Or when you find on the streets that “unknown persons” had altered the cover price of the magazine, sometimes by 100 per cent, yet no vendor is willing to accept they did it but still expect to receive the next month’s supply on credit.
At The Interview, we learnt prudence early on: this magazine is produced by a team of four or five; we have no official vehicles; no distribution vans; no dispatch riders; no messengers, and no drivers. We’re driven by necessity.
But no matter how brutally you cut costs, recession is a Master Class even for the prudent. Costs have gone up as bread-and-butter issues have affected copy sales. But these adversities have also forced us to innovate, retooling our business model and revamping our content.
Two years ago when former Cross Rivers State governor, Donald Duke, made the cover of our debut edition, we promised to be a publication of value, one that will leave no honest questions unasked.
A number of the older titles were folding and copy sales were falling but we saw a gap that we were determined to fill.
In the last two years, we have had some of the most wide-ranging interviews, covering three presidents and Africa’s first Nobel Prize laureate in Literature.
It’s not just the number of interviews; it’s also been about resonance and impact. Our interview with former military president, General Ibrahim Babangida, headlined many news platforms for weeks.
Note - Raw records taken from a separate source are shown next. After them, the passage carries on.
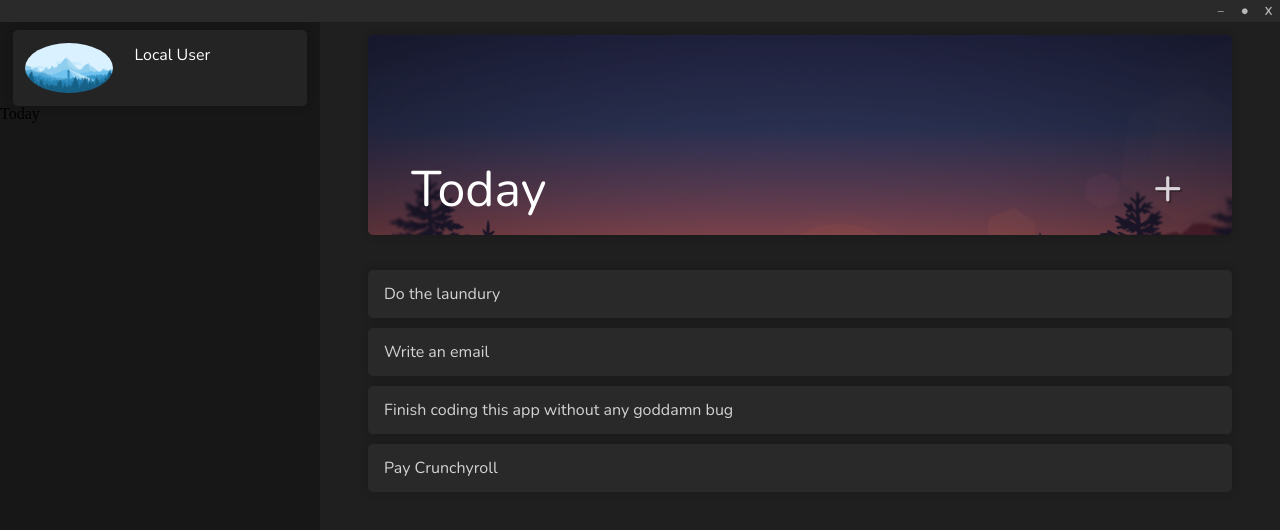
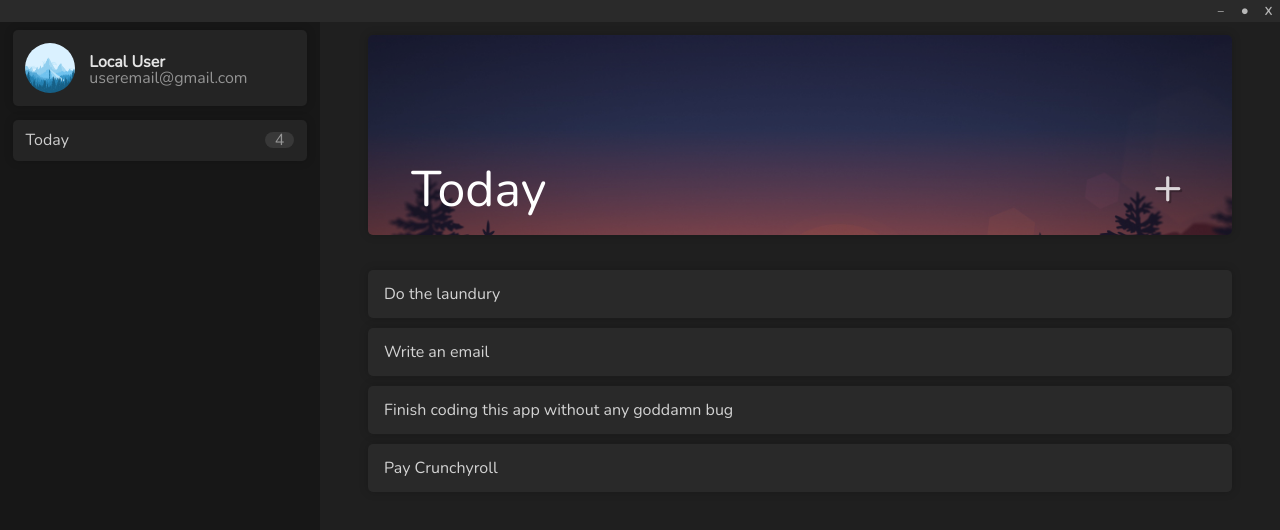
Before and after one commit to Grandpa-Mining/ReminderApp, an Electron app: page mainWindow.html in a window 1280 px wide. Drawn offline with nearby package versions, Linux system fonts and the light colour scheme; no server answers.

Commit message:
Sidebar design improvements
Fixed the account section on top of the sidebar
Added the Today list to the side bar
(javascript still missing)

```diff
--- a/mainHtmlScript.js
+++ b/mainHtmlScript.js
@@ -41,7 +41,7 @@ document.getElementById("maximizeApp").addEventListener("click", function (e) {
 
 document.getElementById('addReminder').addEventListener('click', function(){
     if (isOpen == false) {
-            // this is '+' button
+        // this is 'X' button
             document.getElementById('addItem').style.display='block';
             document.getElementById('addReminder').style.transform='rotate(45deg)'
             isOpen = true;
--- a/mainWindow.css
+++ b/mainWindow.css
@@ -54,7 +54,6 @@ body{
     background: #B92828;
     outline-color: transparent;
 }
-
 
 .mainSideBar {
     background-color: #171717;
@@ -122,28 +121,6 @@ button#addReminder:hover{
     font-family: 'Nunito';
     /*animation: drop 0.5s ease forwards;*/
 }
-
-
-
-/*Custom scrollbar (taken by Dark Instagram by DM)*/
-::-webkit-scrollbar-track-piece {
-    background-color: transparent;
-    border-radius: 0 !important;
-    border: none !important;
-}
-::-webkit-scrollbar {
-    width: 6px;
-    height: 6px;
-}
-::-webkit-scrollbar-thumb {
-    background: #323232;
-    border-radius: 10px;
-}
-::-webkit-scrollbar-thumb:hover {
-    background: #353535;
-}
-
-
 /*Add Item popup*/
 #addItem{
     display: none;
@@ -175,6 +152,7 @@ button#addReminder:hover{
     border-radius: 20px;
 }
 
+/*Animations*/
 @keyframes slide{
     0%{ transform: translateX(-900px)}
     70%{ transform: translateX(10px)}
@@ -194,3 +172,21 @@ button#addReminder:hover{
     }
     100%{ border-bottom: solid 1px #5d5d5d }
 }
+
+/*Custom scrollbar (taken by Dark Instagram by DM)*/
+::-webkit-scrollbar-track-piece {
+    background-color: transparent;
+    border-radius: 0 !important;
+    border: none !important;
+}
+::-webkit-scrollbar {
+    width: 6px;
+    height: 6px;
+}
+::-webkit-scrollbar-thumb {
+    background: #323232;
+    border-radius: 10px;
+}
+::-webkit-scrollbar-thumb:hover {
+    background: #353535;
+}
--- a/mainWindow.html
+++ b/mainWindow.html
@@ -22,10 +22,14 @@
                 <div class="profilePicContainer">
                     <img class="profilePic" src="img/coverImages/frosty.jpg" alt="User profile picture">
                 </div>
-                <h1>Local User</h1>
-            </div>
+                <div class="accountInfoContainer">
+                    <h1>Local User</h1>
+                    <h2>useremail@gmail.com</h2> <!--only if the user signed into an account-->
+                </div>
+                </div>
             <div class="today">
-                <h3>Today</h3>
+                <h3 class="sTitle">Today</h3>
+                <h3 class="num">4</h3>
             </div>
             <div class="calendar"></div>
         </div>
--- a/sidebar.css
+++ b/sidebar.css
@@ -1,15 +1,16 @@
 .account{
     background: #242424;
-    widows: 80%;
     height: 50px;
     margin: 30px 4% 0px 4%;
     padding: 4% 0%;
     border-radius: 5px;
     box-shadow: 0px 0px 10px 0px #00000033;
+    overflow: hidden;
+    position: relative;
 }
-.profilePicContainer{
-    height: 100%;
-    width: 30%;
+.profilePicContainer {
+    height: 50px;
+    width: 50px;
     border-radius: 100%;
     overflow: hidden;
     margin: 0% 0% 0% 4%;
@@ -19,11 +20,55 @@ img.profilePic{
     height: 100%;
     width: 100%;
 }
+.accountInfoContainer {
+    width: 100px;
+    display: inline-block;
+    margin: 11px 0% 0% 5%;
+    position: absolute;
+}
 .account h1 {
-    color: white;
+    color: #e4e4e4;
     display: inline-block;
-    position: absolute;
-    top: 47px;
-    left: 42%;
+    position: static;
+    font-family: 'Nunito';
+    clear: both;
+    font-weight: bold;
+}
+.account h2 {
+    color: #949494;
+    display: inline-block;
+    position: static;
     font-family: 'Nunito';
 }
+
+/*Today*/
+.today {
+    background: #242424;
+    margin: 14px 4% 8px 4%;
+    padding: 4%;
+    border-radius: 5px;
+    box-shadow: 0px 0px 10px 0px #00000033;
+    font-family: 'Nunito';
+}
+.sTitle{
+    color: #cecece;
+    display: inline-block;
+}
+.num {
+    float: right;
+    background: #383838;
+    color: #969696;
+    padding: 0px 10px;
+    border-radius: 20px;
+}
+
+/*
+@media only screen and (min-width: 1260px){
+    .account h2 {
+        color: white;
+        display: inline-block;
+        top: 76px;
+        left: 35%;
+        font-family: 'Nunito';
+    }
+}*/
```
Lines whose indentation alone changed are shown as unchanged.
Our July 2016 issue featuring President Muhammadu Buhari was as controversial as it was riveting and our online Q & A with Nobel Prize laureate, Professor Wole Soyinka, over Donald Trump’s unexpected victory in the U.S. election set off a firestorm that raged and raged.
One of the biggest surprises, so far, has been our July 2017 interview with Ekiti State Governor Ayodele Fayose. The governor did not only stir the hornet’s nest, he stirred the markets to snap up copies, forcing us to reprint days after releasing the edition.
Yet two years on, we acknowledge that the journey has only just started. We are grateful to those who have granted us interviews and sources that have helped us to open doors.
We are also grateful to our editorial contributors and to those who have criticized the magazine and suggested areas of improvement. We’re grateful to subscribers who have put their money where their mouth is.
Without our advertising partners, it would have been a mission impossible. We’re particularly grateful to Cleanserve Energy, Rain Oil, the Federal Road Safety Commission, the Economic and Financial Crimes Commission and First Bank, among others.
We remember one of our earliest partners – Arik Air – an airline whose odyssey in the tenth year of its existence epitomizes the perils of start-ups, especially in developing countries.
Long may The Interview live our collective dreams to fulfill!